# Homework Help: Thermal Expansion on Pendum- Period related question

1. Sep 17, 2007

### joeyscl

1. The problem statement, all variables and given/known data

A grandfather clock is calibrated to 20 degrees Celsius. If the room temperature were to be increased to and maintained at 30 degrees, how much would the clock run slower by in a 7 day period? (Yes, the length of the pendulum is NOT given)

Can someone help me with this question please?

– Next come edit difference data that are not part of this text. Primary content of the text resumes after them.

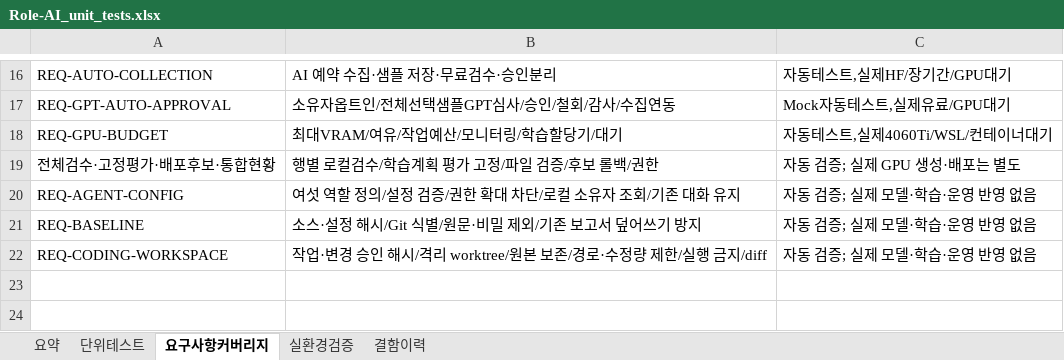
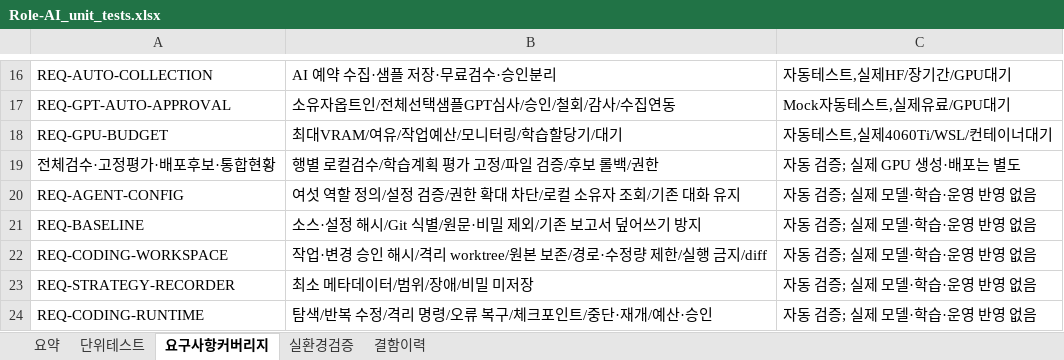
Before and after one commit to wjdwodhks35/Role-AI, an Excel workbook: qa/Role-AI_unit_tests.xlsx, sheet 요구사항커버리지, drawn as a sheet; only a part is shown, gaps mark what is left out; values as stored, in another font and other column widths than the file's, no borders; the diff names each change by its address in the sheet, - before the commit and + after, or states it on an @@ line.

Commit message:
feat: implement checkpointed local coding agent runtime

```diff
--- a/qa/Role-AI_unit_tests.xlsx (sheet 요구사항커버리지)
+++ b/qa/Role-AI_unit_tests.xlsx (sheet 요구사항커버리지)
+row 23: REQ-STRATEGY-RECORDER | 최소 메타데이터/범위/장애/비밀 미저장 | 자동 검증; 실제 모델·학습·운영 반영 없음
+row 24: REQ-CODING-RUNTIME | 탐색/반복 수정/격리 명령/오류 복구/체크포인트/중단·재개/예산·승인 | 자동 검증; 실제 모델·학습·운영 반영 없음
```
Also changed, not shown: sheet 단위테스트, sheet 요약, 20 other files.
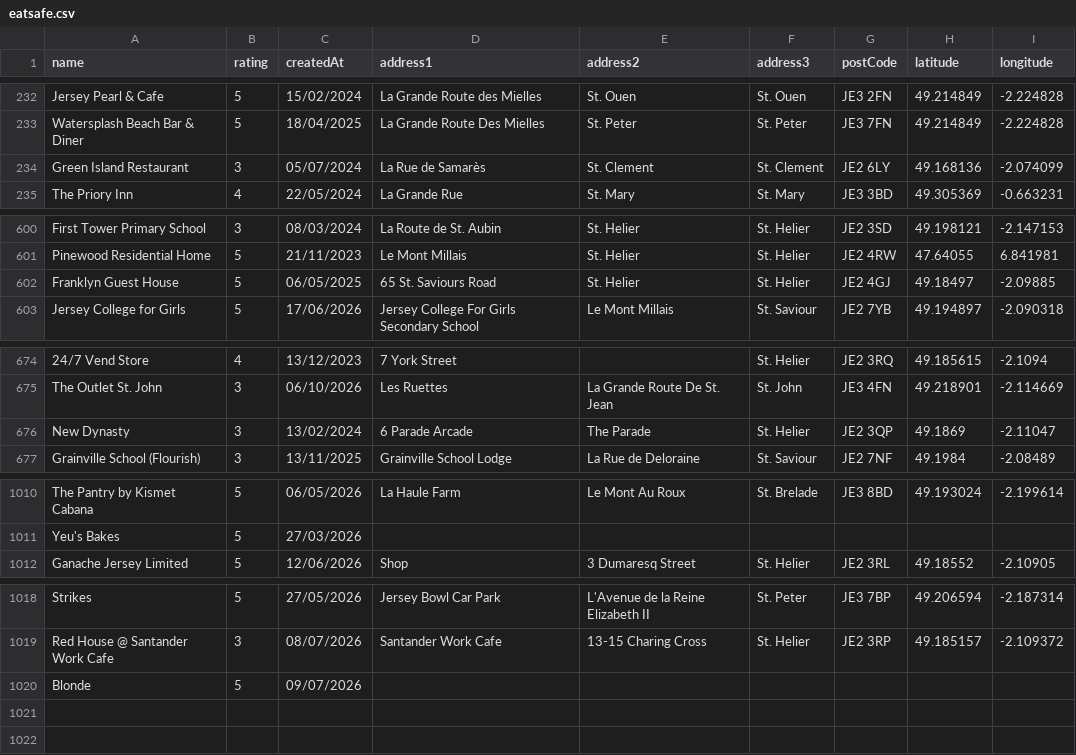
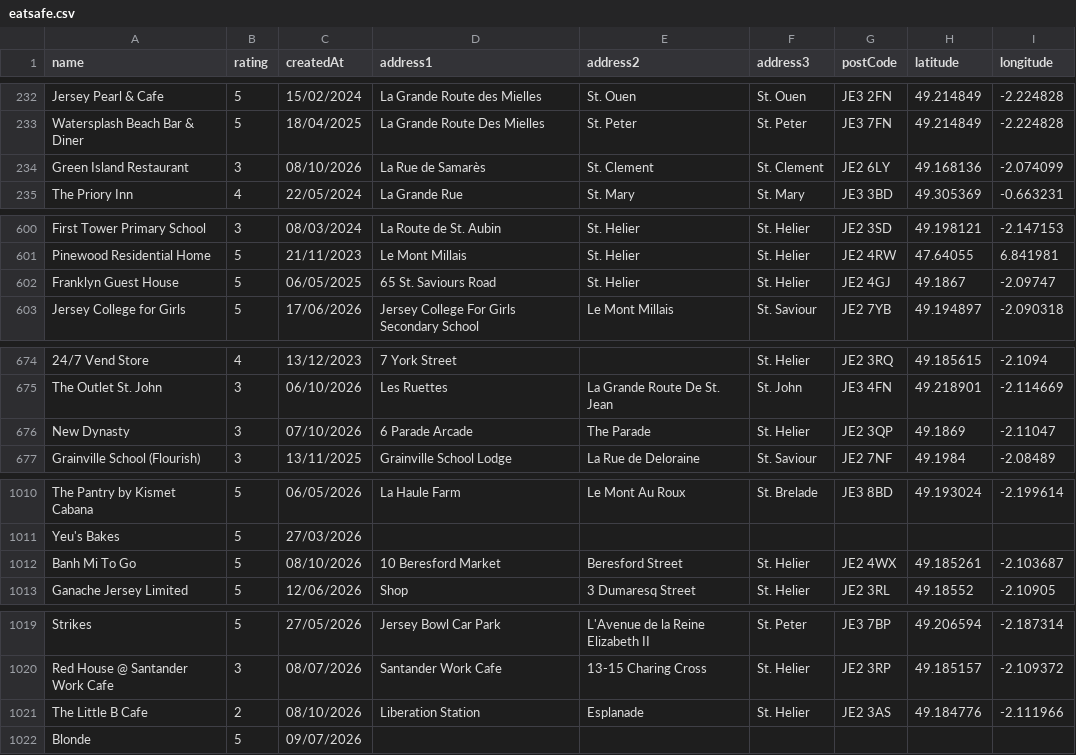
Before and after one commit to glitchjsy/opendata-downloads, a CSV file: data/eatsafe/eatsafe.csv, drawn as a sheet; only a part is shown, gaps mark what is left out; the diff names each change by its address in the sheet, - before the commit and + after, or states it on an @@ line.

```diff
--- a/data/eatsafe/eatsafe.csv
+++ b/data/eatsafe/eatsafe.csv
-C234 (createdAt): 05/07/2024
+C234 (createdAt): 08/10/2026
-H602 (latitude): 49.18497
+H602 (latitude): 49.1867
-I602 (longitude): -2.09885
+I602 (longitude): -2.09747
-C676 (createdAt): 13/02/2024
+C676 (createdAt): 07/10/2026
+row 1012: Banh Mi To Go | 5 | 08/10/2026 | 10 Beresford Market | Beresford Street | St. Helier | JE2 4WX | 49.185261 | -2.103687
+row 1021: The Little B Cafe | 2 | 08/10/2026 | Liberation Station | Esplanade | St. Helier | JE2 3AS | 49.184776 | -2.111966
```
Also changed, not shown: 6 other files.
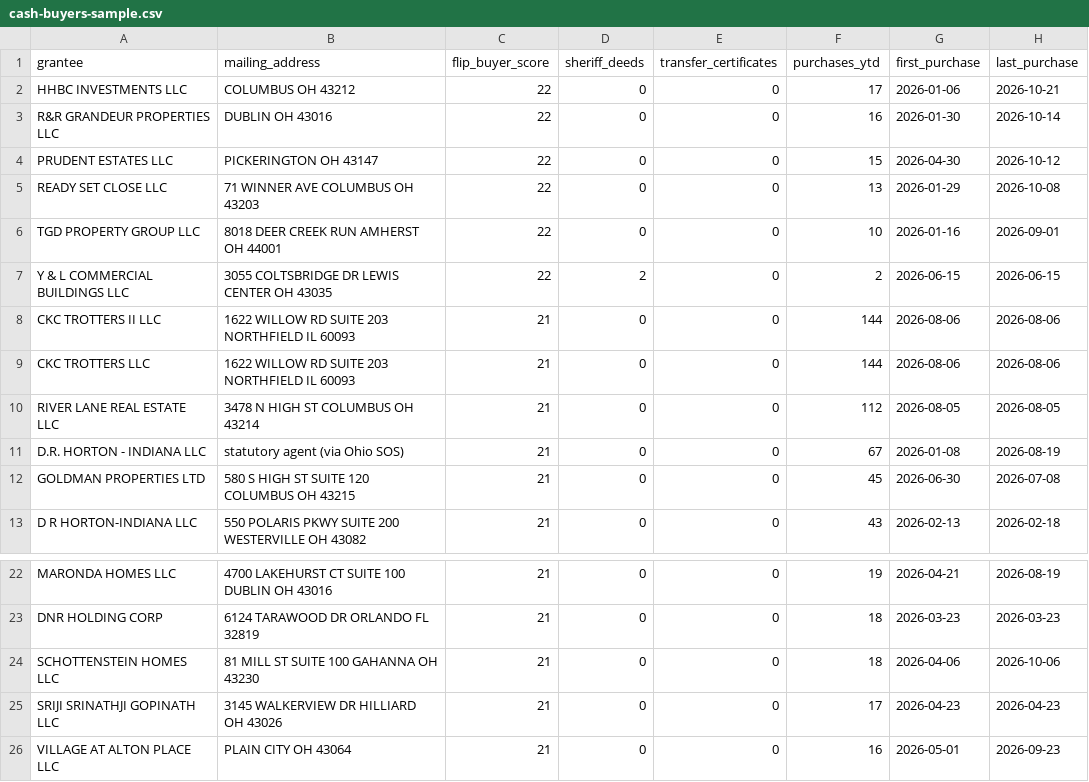
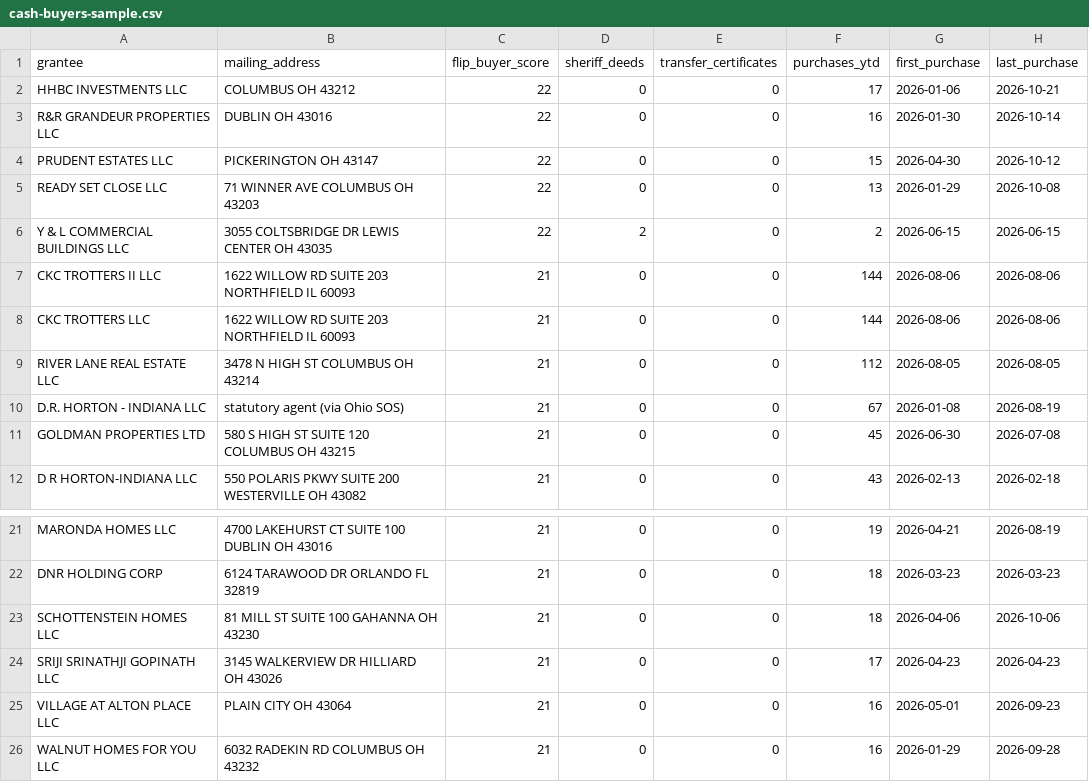
Before and after one commit to areshms/Hightower-marketing-website, a CSV file: cash-buyers-sample.csv, drawn as a sheet; only a part is shown, gaps mark what is left out; removed rows and columns are numbered as before the commit, all else as after; the diff names each change by its address in the sheet, - before the commit and + after, or states it on an @@ line.

```diff
--- a/cash-buyers-sample.csv
+++ b/cash-buyers-sample.csv
-row 6: TGD PROPERTY GROUP LLC | 8018 DEER CREEK RUN AMHERST OH 44001 | 22 | 0 | 0 | 10 | 2026-01-16 | 2026-09-01
+row 26: WALNUT HOMES FOR YOU LLC | 6032 RADEKIN RD COLUMBUS OH 43232 | 21 | 0 | 0 | 16 | 2026-01-29 | 2026-09-28
```
Also changed, not shown: 4 other files.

Also wondering, if you're going to do this question with calculus, is there a way to not use calculus and solve it?

2. Relevant equations

delta T brass= L(initial)x 1.9x10^-5 x 10
period P= 2Pi x Root (L/g)

3. The attempt at a solution
I am completely stumped by this question, all i know is dL/L= 1.9x10^-4

2. Sep 17, 2007

### learningphysics

shouldn't there be an equation relating dL and dt ?

3. Sep 17, 2007

### joeyscl

erm, well, it gives you Period, it also gives u % change in length (well, more like u can calculate it)... how do u go from there?

4. Sep 17, 2007

### genneth

This is a classic problem that needs binomial expansion.

P+dP = 2*pi * sqrt((L+dL)/g)

Expand out the sqrt as a binomial expansion, to first order, then subtract off P to get the value for dP.

5. Sep 17, 2007

### joeyscl

except you're not given L and dL....
you can only calculate dL/L

6. Sep 17, 2007

### joeyscl

cmon, if it were THAT easy i wouldn't be asking for help >,<
I was *easily* one of the best physics students in my Grade in my high school days (only last year, haha) >,<

7. Sep 17, 2007

### genneth

Do you even remember how to do a binomial expansion...? I think you'll find that it just works... Any a word of advice: no matter how good you think you are, you're still here asking questions -- questions that some of the advisers will have been doing without every asking anyone else since long before you were born.

8. Sep 17, 2007

### fikus

genneth si right.
You shold use binomal expansion. The other way of doing it, is to write log of the equation $$P = 2\pi\sqrt{L/g}$$ and then derivate it. What you'll get is
$$\frac{\Delta P}{P}=\frac{1}{2}\frac{\Delta L} {L}$$

9. Sep 20, 2007

### charchar123

hey you're in my phys 153 class eh? lol